PROVIDENCE, R.I. (WPRI) — What will Matt Brown do?
For the last two weeks, the 2018 gubernatorial candidate and former secretary of state has not responded to questions about whether he plans to jump into next year’s Democratic primary for governor. But a growing number of political observers are taking the possibility seriously.
The latest evidence of that came in a poll being conducted this week of Democratic primary voters, likely commissioned by General Treasurer Seth Magaziner’s campaign based on the questions relayed by people who were surveyed. Brown was included in the list of candidates tested along with Magaziner, incumbent Dan McKee, Secretary of State Nellie Gorbea, Providence Mayor Jorge Elorza and physician activist Dr. Luis Daniel Muñoz.
12 News has also learned that consultants have been approached about working for a potential Brown campaign if he runs, according to multiple people familiar with the conversations.
State Sen. Sam Bell, a progressive Democrat from Providence, said Tuesday on Twitter he sees Brown as a potentially viable progressive candidate to take on McKee. The new governor has been increasingly viewed as the favorite since he succeeded Gina Raimondo in March.
An expansion of the Democratic primary field to six people will only further complicate the electoral math for the non-incumbent candidates. 12 News political analyst Joe Fleming said the winner could get the nomination with as little as 35% to 40% of the vote, depending on the strength of each campaign.
“There’s no question if you have six candidates, it’s going to put the incumbent governor, Dan McKee, in a lot stronger position,” Fleming said. “He starts off with a base. He is the governor. You can raise the money you need. And the anti-McKee vote is going to be divided up five other ways.”
“You’ve got to give people a reason to change horses in the middle of the field,” he added.
At the same time, Fleming pointed out that the primary is more than a year away, leaving plenty of time for the various current and likely candidates to alter their plans.
“We’re still a long way out, and people’s opinions and thoughts of what they want to do can change between now and last year,” he said.
Brown, 51, first shot to prominence in Rhode Island in 2002, when he defeated an incumbent Democrat to win the secretary of state’s office. He served one term, but exited the spotlight in 2006 after a bid for U.S. Senate was derailed by a fundraising controversy.
After more than a decade out of state politics, Brown unexpectedly returned to center stage in 2018 when he announced he would run against Raimondo, initially as an independent but eventually as a Democrat. He took 34% of the vote in that year’s primary against 57% for Raimondo and 9% for a third candidate, Spencer Dickinson.

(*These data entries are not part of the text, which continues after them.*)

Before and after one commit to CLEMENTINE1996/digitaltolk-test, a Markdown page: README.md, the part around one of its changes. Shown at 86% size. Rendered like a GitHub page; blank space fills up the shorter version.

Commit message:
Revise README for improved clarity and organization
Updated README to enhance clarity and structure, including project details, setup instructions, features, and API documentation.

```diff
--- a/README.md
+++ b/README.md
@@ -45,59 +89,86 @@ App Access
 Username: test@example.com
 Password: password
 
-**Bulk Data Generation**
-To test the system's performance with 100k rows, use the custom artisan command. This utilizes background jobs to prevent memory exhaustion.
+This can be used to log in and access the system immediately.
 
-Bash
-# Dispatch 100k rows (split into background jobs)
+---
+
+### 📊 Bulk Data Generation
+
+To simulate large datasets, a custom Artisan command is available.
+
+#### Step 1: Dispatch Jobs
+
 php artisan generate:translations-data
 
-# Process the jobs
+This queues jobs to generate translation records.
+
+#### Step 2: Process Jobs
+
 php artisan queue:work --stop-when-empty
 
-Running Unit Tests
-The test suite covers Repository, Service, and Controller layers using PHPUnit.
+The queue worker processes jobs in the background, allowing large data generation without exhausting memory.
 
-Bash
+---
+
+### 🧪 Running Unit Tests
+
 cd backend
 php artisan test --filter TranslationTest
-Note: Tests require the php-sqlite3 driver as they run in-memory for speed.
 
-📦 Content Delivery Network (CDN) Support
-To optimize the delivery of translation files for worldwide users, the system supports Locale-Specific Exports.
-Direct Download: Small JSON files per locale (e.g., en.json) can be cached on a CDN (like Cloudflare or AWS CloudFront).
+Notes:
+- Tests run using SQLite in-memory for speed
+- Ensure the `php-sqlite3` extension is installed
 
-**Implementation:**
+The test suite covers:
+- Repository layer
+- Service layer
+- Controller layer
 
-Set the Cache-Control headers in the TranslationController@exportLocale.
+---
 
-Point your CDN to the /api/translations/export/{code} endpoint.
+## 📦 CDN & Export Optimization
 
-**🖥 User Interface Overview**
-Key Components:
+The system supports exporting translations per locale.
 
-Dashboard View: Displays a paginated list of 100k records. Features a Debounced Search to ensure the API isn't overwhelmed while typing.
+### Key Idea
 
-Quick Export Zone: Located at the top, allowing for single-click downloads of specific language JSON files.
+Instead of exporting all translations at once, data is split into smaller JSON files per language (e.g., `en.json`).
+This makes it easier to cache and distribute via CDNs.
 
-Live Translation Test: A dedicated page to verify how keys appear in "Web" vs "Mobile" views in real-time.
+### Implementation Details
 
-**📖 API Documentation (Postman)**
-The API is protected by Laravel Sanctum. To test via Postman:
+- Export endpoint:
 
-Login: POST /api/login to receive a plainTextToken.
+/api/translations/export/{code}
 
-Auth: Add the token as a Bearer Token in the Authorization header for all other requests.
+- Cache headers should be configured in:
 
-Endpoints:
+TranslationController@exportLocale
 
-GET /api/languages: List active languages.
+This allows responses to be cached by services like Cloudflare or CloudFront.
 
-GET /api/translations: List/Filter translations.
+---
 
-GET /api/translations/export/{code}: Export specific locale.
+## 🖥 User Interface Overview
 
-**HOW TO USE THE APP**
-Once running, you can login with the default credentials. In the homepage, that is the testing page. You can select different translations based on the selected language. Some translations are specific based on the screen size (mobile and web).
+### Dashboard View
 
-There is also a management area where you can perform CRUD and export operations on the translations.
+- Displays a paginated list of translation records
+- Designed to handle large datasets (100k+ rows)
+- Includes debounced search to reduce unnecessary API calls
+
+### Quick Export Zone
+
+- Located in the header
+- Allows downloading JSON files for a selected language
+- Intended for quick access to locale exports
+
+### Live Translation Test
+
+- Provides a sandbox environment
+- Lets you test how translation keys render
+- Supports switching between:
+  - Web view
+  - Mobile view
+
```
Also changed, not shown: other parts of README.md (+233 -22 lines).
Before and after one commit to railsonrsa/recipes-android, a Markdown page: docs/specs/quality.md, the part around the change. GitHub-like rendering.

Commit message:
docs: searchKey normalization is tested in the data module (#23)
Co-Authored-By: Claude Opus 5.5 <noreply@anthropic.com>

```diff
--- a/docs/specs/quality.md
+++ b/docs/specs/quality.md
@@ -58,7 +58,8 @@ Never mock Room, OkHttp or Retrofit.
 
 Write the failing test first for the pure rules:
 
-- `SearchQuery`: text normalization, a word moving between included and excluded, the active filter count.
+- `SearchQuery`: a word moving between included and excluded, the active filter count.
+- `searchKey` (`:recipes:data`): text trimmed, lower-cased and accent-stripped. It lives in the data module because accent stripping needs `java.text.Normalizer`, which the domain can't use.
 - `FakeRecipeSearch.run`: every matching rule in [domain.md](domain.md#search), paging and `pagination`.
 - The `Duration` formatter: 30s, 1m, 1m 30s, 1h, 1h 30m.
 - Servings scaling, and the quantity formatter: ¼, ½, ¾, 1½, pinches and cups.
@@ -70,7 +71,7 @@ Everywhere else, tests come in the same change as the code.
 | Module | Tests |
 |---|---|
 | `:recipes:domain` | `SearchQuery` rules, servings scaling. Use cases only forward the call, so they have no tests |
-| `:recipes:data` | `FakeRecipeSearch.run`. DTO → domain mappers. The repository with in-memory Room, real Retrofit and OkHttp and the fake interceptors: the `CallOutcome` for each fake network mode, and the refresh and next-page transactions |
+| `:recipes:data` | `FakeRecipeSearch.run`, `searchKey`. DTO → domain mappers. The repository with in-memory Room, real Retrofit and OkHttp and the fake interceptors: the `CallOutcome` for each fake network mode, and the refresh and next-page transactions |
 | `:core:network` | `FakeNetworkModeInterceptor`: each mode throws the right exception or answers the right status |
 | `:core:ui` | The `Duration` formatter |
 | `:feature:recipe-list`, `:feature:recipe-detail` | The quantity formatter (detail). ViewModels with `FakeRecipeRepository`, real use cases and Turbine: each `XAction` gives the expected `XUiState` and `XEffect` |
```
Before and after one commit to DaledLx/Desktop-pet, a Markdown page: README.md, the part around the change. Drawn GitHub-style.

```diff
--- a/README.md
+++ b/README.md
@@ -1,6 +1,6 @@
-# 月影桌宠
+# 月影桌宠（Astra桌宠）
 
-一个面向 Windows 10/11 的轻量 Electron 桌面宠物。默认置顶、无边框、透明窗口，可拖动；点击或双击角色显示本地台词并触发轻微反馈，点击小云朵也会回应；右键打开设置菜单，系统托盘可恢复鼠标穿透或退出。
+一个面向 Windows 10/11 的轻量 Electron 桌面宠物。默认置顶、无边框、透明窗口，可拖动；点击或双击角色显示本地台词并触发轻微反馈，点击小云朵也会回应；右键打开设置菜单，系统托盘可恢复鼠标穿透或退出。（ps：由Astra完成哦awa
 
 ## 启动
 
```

Since then, Brown has been involved in multiple progressive projects that have sought to challenge the status quo among local Democrats. They include the Rhode Island Political Cooperative, a nonprofit corporation that does paid work for candidates, and Renew Rhode Island, an advocacy group he originally incorporated under the name the Green New England Deal Council.
Georgia Hollister Isman, who leads the Rhode Island Working Families Party, an influential progressive group, suggested multiple candidates would have a case to make to liberal voters.
“Matt Brown would not immediately consolidate the left,” she said. “There are a lot of strong candidates in this field. WFP — and I imagine other groups like mine — would engage in a process, and it’s not clear what the outcome of that process would be.”
Brown’s most recent R.I. Board of Election filing shows he loaned his campaign $10,250 on Jan. 29, using most of the funds to repay two consulting firms. He ended his 2018 primary campaign owing $76,000 to various vendors, an amount he had whittled down to $42,000 as of March 31.
Brown is also listed as a member of the board of directors of the Ecological Citizen’s Project, a nonprofit organization in New York led by Jason Angell, who was a policy advisor on Brown’s 2018 campaign.
If Brown does run, it’s notable that his rivals would include Gorbea, who worked for him as secretary of state and notably declined to endorse Raimondo for re-election when Brown challenged her in 2018.
Asked whether she had spoken to Brown about his potential candidacy, Gorbea told 12 News, “I’m excited to be sharing my vision for governor with the people of Rhode Island and I welcome anyone else into this race that wants to get off the sidelines and do the same.”
So far no Republicans or independents have announced plans to run for governor next year.
Ted Nesi (firstname.lastname@example.org) is a Target 12 investigative reporter and 12 News politics/business editor. He co-hosts Newsmakers and writes Nesi’s Notes on Saturdays. Connect with him on Twitter, Facebook, LinkedIn and Instagram